This is an authoritative guide to interview questions for anyone seeking a human resources specialist position. Use this guide to interview for HR specialist positions. Interviewers can use this guide to formulate questions to ask HR candidates. See “Interview questions for manager” for HR manager questions.
Many see the opportunity to work with people as desirable feature of being a human resources professional. That is in spite of the fact that many other professions in the U.S. employ more than 450,000 working as an HR specialist and many pay greater than the median of $55,800 annually, according to Bureau of Labor Statistics wage data.
Expect technical questions if the job is not entry level. Read the position requirements in the job ad and be prepared to describe your accomplishments in those areas. Interviewers should refer to internal job descriptions to formulate questions.
Past behaviors are the best predictor of future behaviors. Therefore, expect to be asked about what you have done in previous jobs, school or other venues. You need to think through very specific accomplishments related to job characteristics. Stop to take time to think through your answer to many of the questions. Effective interviewers will actually ask you to take time to think about your answers. It is more important to think through and accurately describe yourself and your accomplishments than to show you can answer questions quickly. Quick answers will more likely be less effective answers.
Preparing for the interview
Each answer should follow the STAR format, or Situation, Task, Action, Result.

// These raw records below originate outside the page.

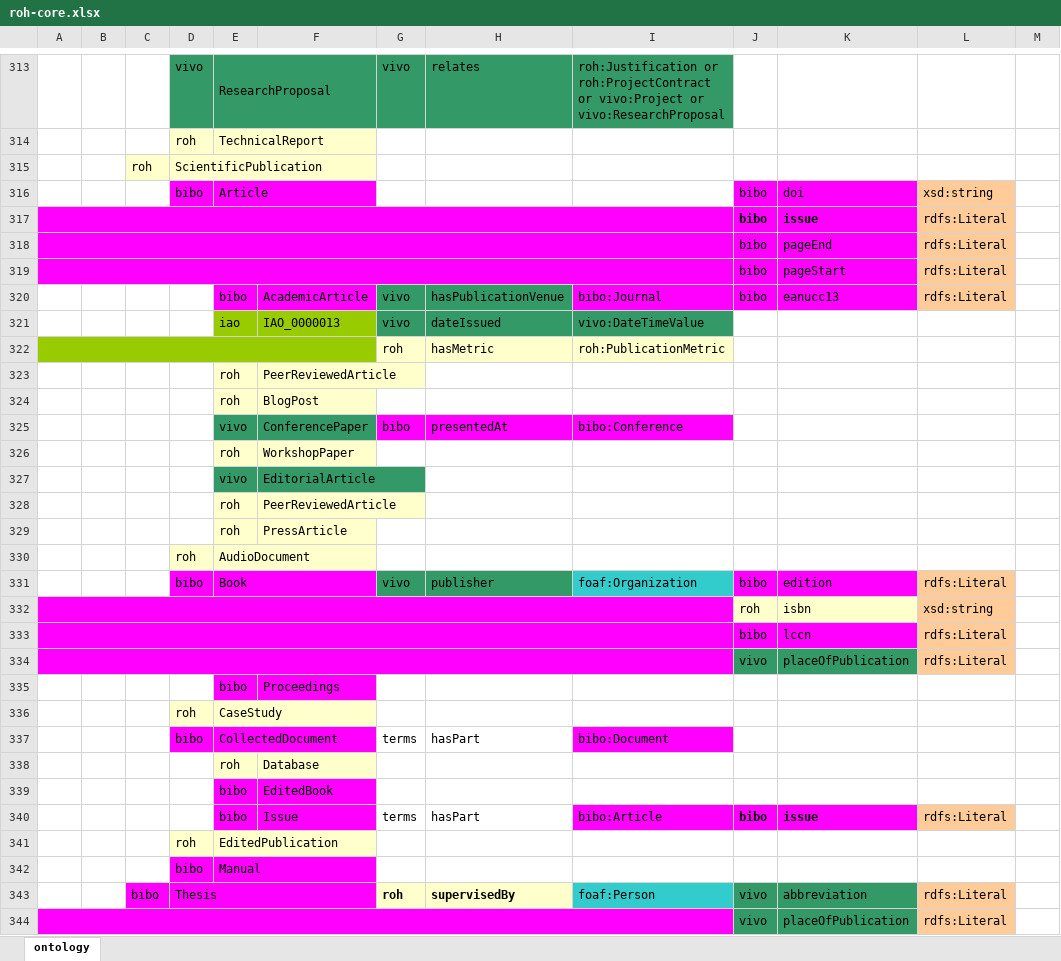
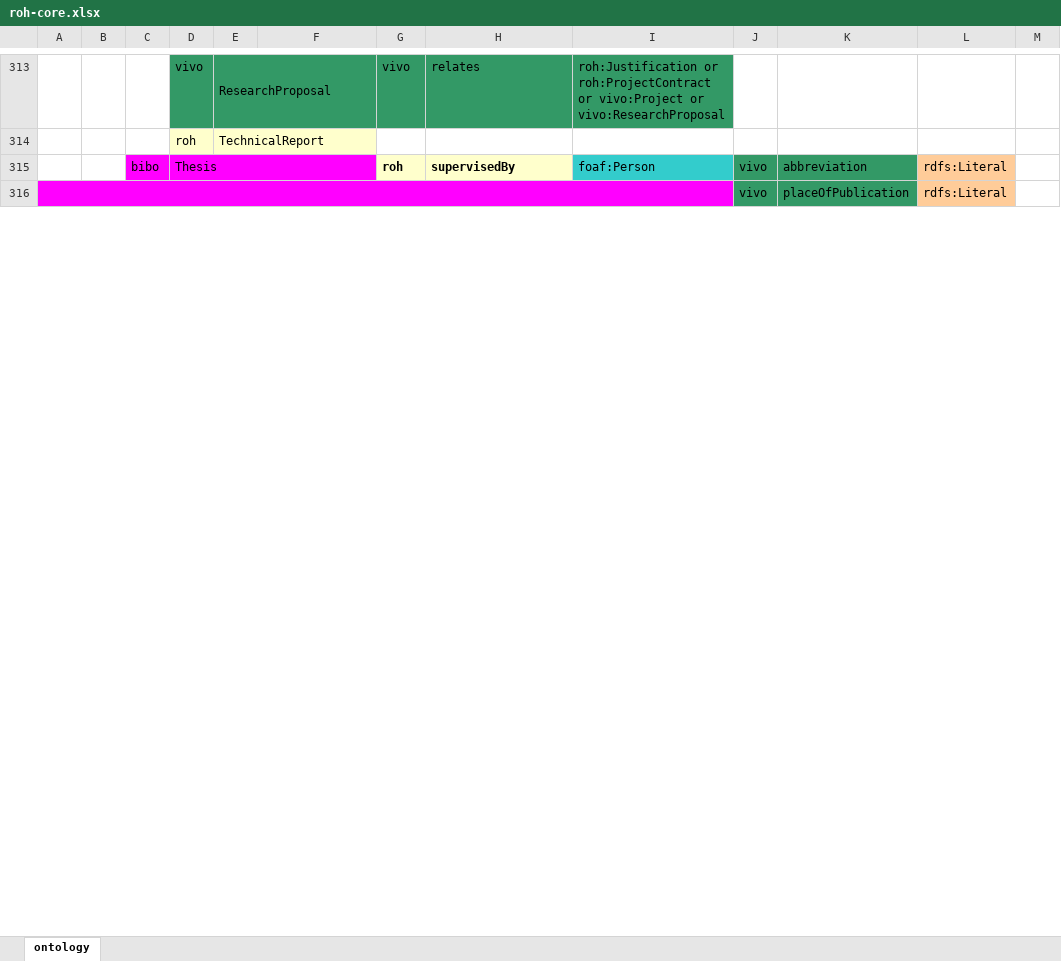
Before and after one commit to HerculesCRUE/ROH, an Excel workbook: sigmaaie/modules/core/doc/roh-core.xlsx, sheet ontology, drawn as a sheet; only a part is shown, gaps mark what is left out; values as stored, in another font and other column widths than the file's, no borders; removed rows and columns are numbered as before the commit, all else as after; the diff covers the shown part only; the diff names each change by its address in the sheet, - before the commit and + after, or states it on an @@ line.

Commit message:
Apply ownerOrganization to PatentApplication in addition to Patent; remove ScientificPublication; remove errant underscore in ThesisMetric; eliminate AudioDocument in favor of bibo:AudioVisualDocument; remove  vivo:Report. Resolve #47 . Resolve #51 .

```diff
--- a/sigmaaie/modules/core/doc/roh-core.xlsx (sheet ontology)
+++ b/sigmaaie/modules/core/doc/roh-core.xlsx (sheet ontology)
-row 315:  |  | roh | ScientificPublication
-row 316:  |  |  | bibo | Article |  |  |  |  | bibo | doi | xsd:string
-row 317:  |  |  |  |  |  |  |  |  | bibo | issue | rdfs:Literal
-row 318:  |  |  |  |  |  |  |  |  | bibo | pageEnd | rdfs:Literal
-row 319:  |  |  |  |  |  |  |  |  | bibo | pageStart | rdfs:Literal
-row 320:  |  |  |  | bibo | AcademicArticle | vivo | hasPublicationVenue | bibo:Journal | bibo | eanucc13 | rdfs:Literal
-row 321:  |  |  |  | iao | IAO_0000013 | vivo | dateIssued | vivo:DateTimeValue
-row 322:  |  |  |  |  |  | roh | hasMetric | roh:PublicationMetric
-row 323:  |  |  |  | roh | PeerReviewedArticle
-row 324:  |  |  |  | roh | BlogPost
-row 325:  |  |  |  | vivo | ConferencePaper | bibo | presentedAt | bibo:Conference
-row 326:  |  |  |  | roh | WorkshopPaper
-row 327:  |  |  |  | vivo | EditorialArticle
-row 328:  |  |  |  | roh | PeerReviewedArticle
-row 329:  |  |  |  | roh | PressArticle
-row 330:  |  |  | roh | AudioDocument
-row 331:  |  |  | bibo | Book |  | vivo | publisher | foaf:Organization | bibo | edition | rdfs:Literal
-row 332:  |  |  |  |  |  |  |  |  | roh | isbn | xsd:string
-row 333:  |  |  |  |  |  |  |  |  | bibo | lccn | rdfs:Literal
-row 334:  |  |  |  |  |  |  |  |  | vivo | placeOfPublication | rdfs:Literal
-row 335:  |  |  |  | bibo | Proceedings
-row 336:  |  |  | roh | CaseStudy
-row 337:  |  |  | bibo | CollectedDocument |  | terms | hasPart | bibo:Document
-row 338:  |  |  |  | roh | Database
-row 339:  |  |  |  | bibo | EditedBook
-row 340:  |  |  |  | bibo | Issue | terms | hasPart | bibo:Article | bibo | issue | rdfs:Literal
-row 341:  |  |  | roh | EditedPublication
-row 342:  |  |  | bibo | Manual
```
Also changed, not shown: 4 added rows, 6 removed rows, 5 edited cells and cell formats elsewhere in this sheet, 1 other file.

- Describe the situation (S) in one or two sentences. Give the listener an idea of the context and the importance of the situation.
- Your task (T) should be summed up as, “It was my job to…”
- Detail your actions (A) in first person. (Say “I did this” and not “we did that.”)
- Focus on results (R): how you improved your organization, how you helped a person or how you benefited from the experience.
Think in terms of an elevator speech. In other words, you are going up an elevator and the chief executive in your organization asks, “How are you doing on that project?” Be ready to answer, “As you may recall, I was asked to improve our new employee orientation. I organized a cross functional group to identify the important elements. I implemented their suggestions and now new employees are responding with higher satisfaction ratings. Several supervisors have commented on how our new employee follow up program is helping them.” It should take only two or three minutes to answer the question.
Recency and frequency
Interviewers are going to weight recent and more frequent experiences as better indicators of job success.
The Department of Labor’s O*Net website defines and weights work styles related to success of human resources specialists as follows.
- 94% - Attention to Detail
- 93% - Integrity
- 91% - Cooperation
- 89% - Concern for Others
- 89% - Dependability
- 85% - Independence
- 82% - Self Control
- 80% - Initiative
Take a look at the pictures to see behavioral questions for each category.
What human resources professionals do
HR specialists recruit and help select job applicants; conduct new employee orientation; develop and maintain HR policies, job descriptions, compensation, benefits, schedules, working conditions, or promotion opportunities; interpret and explain laws, standards, or regulations (e.g., Equal Employment Opportunity and affirmative action guidelines and laws); address employee relations issues; maintain employment records and human resources documents.